You may see me as "one of those health nuts." Rather than getting into that (though I might agree), let's focus on another variety of nuts — tree nuts. According to a study by nutrition researchers at the Harvard T.H. Chan School of Public Health in Boston, if you consume such nuts regularly, you could be less likely to develop heart disease than those who rarely (if ever) consume nuts.
As reported by Reuters, according to the study, a daily handful of nuts may help reduce the risk of cardiovascular disease for adults with Type 2 diabetes. It's also possible that nut consumption could help with health issues such as controlling blood sugar and reducing inflammation.
Tree nuts, which include Brazil nuts, cashews, pistachios, pecans, macadamias, hazelnuts and pine nuts, were more strongly linked to a lower risk of heart disease than peanuts, which grow underground. Peanuts are also usually salted, and it is believed that this added salt might counteract the nuts' natural benefits.
As to this dietary recommendation, you might say, "Nuts to you." But there is good reason for careful consideration of what should be an easy change in diet.
According to the American Heart Association's most recent annual report, nearly half (48 percent) of all adults in the United States have some type of cardiovascular disease. That lines out to about 121.5 million adults, based on data from 2016.
We have to work harder to reduce the risk factors. This is something we have been told repeatedly by health professionals. So, what is getting in the way of making it happen?
How's this for an idea? Food is medicine. It is about time we start to treat it that way. As outlined in a Time magazine report, if we start to truly consider food a critical part of patients' medical care, it can have as much healing power as medication.
A person's health is more than the sum of the medications they take and the tests they get. It is deeply affected by how much they sleep and exercise, the stresses in their lives and, without question, what they are eating at every meal. When people eat well, they tend to be healthier and are more likely to control chronic diseases — maybe even avoid them altogether.
This "food as medicine" concept is hardly an original idea. It is becoming a focus of doctors, hospitals, insurers and even employers. Insurers are starting to reward healthy eating by covering patients' sessions with nutritionists and dietitians.
"The idea of food as medicine is not only an idea whose time has come," says Dr. Dariush Mozaffarian, a cardiologist and the dean of the Friedman School of Nutrition Science and Policy at Tufts University. He tells Time, "It's an idea that's absolutely essential to our health care system."

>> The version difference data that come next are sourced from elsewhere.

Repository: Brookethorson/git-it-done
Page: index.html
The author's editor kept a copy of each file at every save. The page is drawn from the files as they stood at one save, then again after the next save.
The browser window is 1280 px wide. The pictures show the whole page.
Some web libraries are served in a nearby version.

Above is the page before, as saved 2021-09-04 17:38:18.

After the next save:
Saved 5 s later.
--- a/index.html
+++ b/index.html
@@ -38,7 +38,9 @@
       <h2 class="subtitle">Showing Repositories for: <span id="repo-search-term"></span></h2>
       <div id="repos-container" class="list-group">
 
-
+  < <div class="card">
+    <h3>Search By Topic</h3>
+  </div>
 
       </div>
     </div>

The problem is that eating healthy will never be as easy as popping a pill. According to recent statistics, the average American spends $1,400 a year on medications. For many, healthy food choices are not readily available. If they are, they are not widely affordable. At the "heart" of the problem are the foods people overwhelmingly choose to eat. According to a recent study, in the United States, 61 percent of an adult's total diet comes from ultraprocessed foods.
According to new research out of France, as a result, we face a 14 percent higher risk of early death with each 10 percent increase in the amount of this stuff we continue to eat. If fresh food is medicine, then ultraprocessed foods are clearly something else.
While further studies are needed to confirm the results of the French study, the authors speculate that the additives and chemicals that leech into the food during storage and the processing itself, as well as high-temperature processing, may be the factors negatively affecting so many people's health.
Contacted by Reuters, Nurgul Fitzgerald, an associate professor in the Department of Nutritional Sciences at Rutgers, offered "kudos to the authors" for their study, which is "strong" in terms of design.
Meanwhile, the movement to make nutrition a bigger priority in health care instead of an afterthought could be what is needed to finally reverse this unhealthy food trend.
It is a movement not without challenges and resistance. Only recently have doctors started to bridge this gap, and they cannot accomplish this food transformation alone. Within the profession, there is hardly across-the-board acceptance of the movement. In addition, food is not like drugs, which can be tested in rigorous studies.
Doctors also know that we eat not only to feed our cells, but also because of emotions. Prescribing food is more complex than prescribing medications. "It's a lot cheaper to put someone on three months of statins (to lower their cholesterol) than to figure out how to get them to eat a healthy diet," Eric Rimm, a professor of epidemiology and nutrition at the Harvard T.H. Chan School of Public Health tells Time.
Meanwhile, in cities where fresh produce is harder to access, hospitals such as the Cleveland Clinic are working with local grocers to provide discounts on fruits and vegetables to patients who provide "prescriptions" written by their doctor.
With the public's help and understanding, the power of food as medicine may soon start to prevail.
Write to Chuck Norris ([email protected]) with your questions about health and fitness. Follow Chuck Norris through his official social media sites, on Twitter @ChuckNorris and on Facebook at the "Official Chuck Norris Page." He blogs at http://chucknorrisnews.blogspot.com. To find out more about Chuck Norris and read features by other Creators Syndicate writers and cartoonists, visit the Creators Syndicate website at www.creators.com.